  • rate this

    Comment number 24.

    Very little mentioned about the fact that 1/2-2/3 of the cost is tax! This includes VAT, which i believe is calced using the price+duty of the fuel so we're paying tax on tax! One way to boost the ecomony is to shed 20-30p per litre off fuel (and not allow the petrol companies to hike their prices). This would pump money directly into the economy, rather than through the banks who don't to share.

  • rate this

    Comment number 23.

    I agree with a previous comment. When the government increases the tax on fuel every person in the country suffers somehow. Nearly every business sector is damaged financially. It is then that people become less mobile and there is a dramatic downturn in the economy - again. Situation a joke? Oh yes! This government needs to stop playing politics and start governing - not playing at it!

  • rate this

    Comment number 22.


  • rate this

    Comment number 21.

    "The trouble is that we take 1p off fuel one day and the next day the oil companies add it to the price, we need to come up with a new way of pricing fuel," .

    To quote Gideon Osborne...

    "I will be watching the oil companies like a hawk" when referring to this particular problem.

    As I said at the time, a particularly aged and short sighted hawk.

    Lies and flannel... Part 2

  • rate this

    Comment number 20.

    well the time is coming when the people of this country need to take to the street and remined all MPs who there work for. We need to make there lifes hard and if need be get rid as not fit for purpose. There is no public transport were I live at the times I go to work and I dont think any MP would ride the twenty miles there and back ....we need to bring these MP back to the real world .OUR WORLD

  • rate this

    Comment number 19.

    "The government has listened to motorists," she said. "Duty at the pumps has been frozen for 16 months and pump prices are now 10p lower thanks to this government's actions."

    Lower than what?! What they were?

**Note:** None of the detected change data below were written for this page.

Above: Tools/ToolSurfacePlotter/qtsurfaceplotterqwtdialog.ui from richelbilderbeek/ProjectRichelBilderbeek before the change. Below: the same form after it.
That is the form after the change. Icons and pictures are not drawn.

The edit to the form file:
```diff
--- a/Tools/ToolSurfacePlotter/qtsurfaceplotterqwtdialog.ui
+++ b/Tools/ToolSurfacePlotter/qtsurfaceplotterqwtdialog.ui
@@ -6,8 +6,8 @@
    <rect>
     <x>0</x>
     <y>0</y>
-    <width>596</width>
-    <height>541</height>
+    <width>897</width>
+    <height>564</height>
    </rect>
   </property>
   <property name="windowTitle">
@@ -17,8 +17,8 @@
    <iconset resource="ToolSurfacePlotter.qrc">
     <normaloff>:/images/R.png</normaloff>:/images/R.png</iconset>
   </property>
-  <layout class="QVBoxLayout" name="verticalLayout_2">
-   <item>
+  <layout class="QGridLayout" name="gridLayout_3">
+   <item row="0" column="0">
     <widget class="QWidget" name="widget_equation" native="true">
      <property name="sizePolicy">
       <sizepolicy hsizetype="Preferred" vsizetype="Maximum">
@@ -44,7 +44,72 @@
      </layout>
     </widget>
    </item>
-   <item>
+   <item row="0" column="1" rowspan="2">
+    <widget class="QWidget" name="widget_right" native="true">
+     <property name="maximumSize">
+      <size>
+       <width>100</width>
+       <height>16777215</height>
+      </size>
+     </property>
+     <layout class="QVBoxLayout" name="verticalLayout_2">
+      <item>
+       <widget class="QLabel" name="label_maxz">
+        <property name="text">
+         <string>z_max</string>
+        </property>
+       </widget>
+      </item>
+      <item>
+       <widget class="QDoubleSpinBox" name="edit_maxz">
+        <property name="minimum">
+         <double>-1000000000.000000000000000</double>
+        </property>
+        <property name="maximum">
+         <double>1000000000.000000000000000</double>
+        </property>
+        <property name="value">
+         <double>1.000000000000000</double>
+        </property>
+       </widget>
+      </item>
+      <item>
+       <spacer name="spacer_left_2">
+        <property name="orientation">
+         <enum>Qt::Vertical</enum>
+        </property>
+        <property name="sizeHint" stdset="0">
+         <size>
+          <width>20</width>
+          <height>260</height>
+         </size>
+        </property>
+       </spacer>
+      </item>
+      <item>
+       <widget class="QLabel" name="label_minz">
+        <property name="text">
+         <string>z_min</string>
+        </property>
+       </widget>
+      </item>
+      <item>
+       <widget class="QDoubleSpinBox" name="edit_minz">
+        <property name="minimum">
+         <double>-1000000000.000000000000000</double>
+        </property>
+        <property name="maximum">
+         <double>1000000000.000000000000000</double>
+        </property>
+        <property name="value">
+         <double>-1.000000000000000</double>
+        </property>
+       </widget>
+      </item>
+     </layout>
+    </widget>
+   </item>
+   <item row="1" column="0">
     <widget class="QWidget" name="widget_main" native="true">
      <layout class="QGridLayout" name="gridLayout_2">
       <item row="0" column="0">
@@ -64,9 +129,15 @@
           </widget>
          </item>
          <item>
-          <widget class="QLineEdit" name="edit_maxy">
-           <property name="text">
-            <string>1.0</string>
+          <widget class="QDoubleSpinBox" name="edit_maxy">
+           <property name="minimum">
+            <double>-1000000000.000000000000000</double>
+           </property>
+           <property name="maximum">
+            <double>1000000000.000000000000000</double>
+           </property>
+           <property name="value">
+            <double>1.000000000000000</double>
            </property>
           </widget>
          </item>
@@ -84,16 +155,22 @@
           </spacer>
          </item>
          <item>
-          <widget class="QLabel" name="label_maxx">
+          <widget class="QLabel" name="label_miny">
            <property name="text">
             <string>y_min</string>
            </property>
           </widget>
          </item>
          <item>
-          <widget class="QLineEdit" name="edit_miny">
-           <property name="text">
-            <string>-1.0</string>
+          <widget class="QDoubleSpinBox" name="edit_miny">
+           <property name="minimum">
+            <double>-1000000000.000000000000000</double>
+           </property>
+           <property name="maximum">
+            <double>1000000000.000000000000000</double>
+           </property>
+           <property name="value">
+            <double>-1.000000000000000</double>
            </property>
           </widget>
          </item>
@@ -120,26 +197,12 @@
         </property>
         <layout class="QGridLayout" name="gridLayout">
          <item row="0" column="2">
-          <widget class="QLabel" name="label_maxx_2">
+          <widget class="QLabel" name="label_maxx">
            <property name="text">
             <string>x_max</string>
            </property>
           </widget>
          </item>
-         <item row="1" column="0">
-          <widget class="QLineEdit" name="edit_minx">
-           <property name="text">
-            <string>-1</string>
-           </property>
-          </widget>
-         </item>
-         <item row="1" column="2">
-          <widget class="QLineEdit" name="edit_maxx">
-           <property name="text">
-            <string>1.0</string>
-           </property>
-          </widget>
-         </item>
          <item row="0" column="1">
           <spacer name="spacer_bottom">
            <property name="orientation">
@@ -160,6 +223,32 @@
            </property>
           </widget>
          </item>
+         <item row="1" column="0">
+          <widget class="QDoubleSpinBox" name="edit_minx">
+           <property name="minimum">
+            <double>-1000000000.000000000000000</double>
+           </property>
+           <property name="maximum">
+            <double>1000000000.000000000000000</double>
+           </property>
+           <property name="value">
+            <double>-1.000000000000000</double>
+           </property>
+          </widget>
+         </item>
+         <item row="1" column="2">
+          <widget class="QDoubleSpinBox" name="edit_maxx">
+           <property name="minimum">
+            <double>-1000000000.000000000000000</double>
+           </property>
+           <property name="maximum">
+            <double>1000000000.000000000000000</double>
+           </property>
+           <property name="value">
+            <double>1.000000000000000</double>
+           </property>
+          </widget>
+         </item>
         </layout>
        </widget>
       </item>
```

I dont think so!

    Lies and flannel.. Part 1

  • rate this

    Comment number 18.

    Oh and by the way - bus services all around the country are cutting services. Why? Wait for it - cost of fuel being main reason!
    So now we can't use cars, buses no longer run when and where they are needed, and many, many people not able to use a bike, or walk.
    What is Governments real agenda? Answers please!
    It's about time they realised their policies are crippling the country.!!!!

  • rate this

    Comment number 17.

    So the government are still hell bent in pricing the average motorist off the road. Well done! Another home goal in the making? When will they realise that by LOWERING the cost of fuel people will use their cars more and travel longer distances. Haulage companies will be able to improve productivity and increase their turnover. More fuel used - more tax to government - Recession recovery!


Page 1 of 2



  • VigoroAnyone for Vigoro?

    The bizarre Edwardian attempt to merge tennis and cricket

  • ScissorsTwo more years

    How the UK's life expectancy changes without Scotland

  • Payton McKinnonLeft behind

    Why do so many children die in hot cars?

  • Dr Mahinder Watsa Dr Sex

    The wisecracking 90-year-old whose agony column is a cult hit

  • White Rhino, KenyaSky rangers

    How drones may be used to fight wildlife poaching in Africa

BBC © 2014 The BBC is not responsible for the content of external sites. Read more.

This page is best viewed in an up-to-date web browser with style sheets (CSS) enabled. While you will be able to view the content of this page in your current browser, you will not be able to get the full visual experience. Please consider upgrading your browser software or enabling style sheets (CSS) if you are able to do so.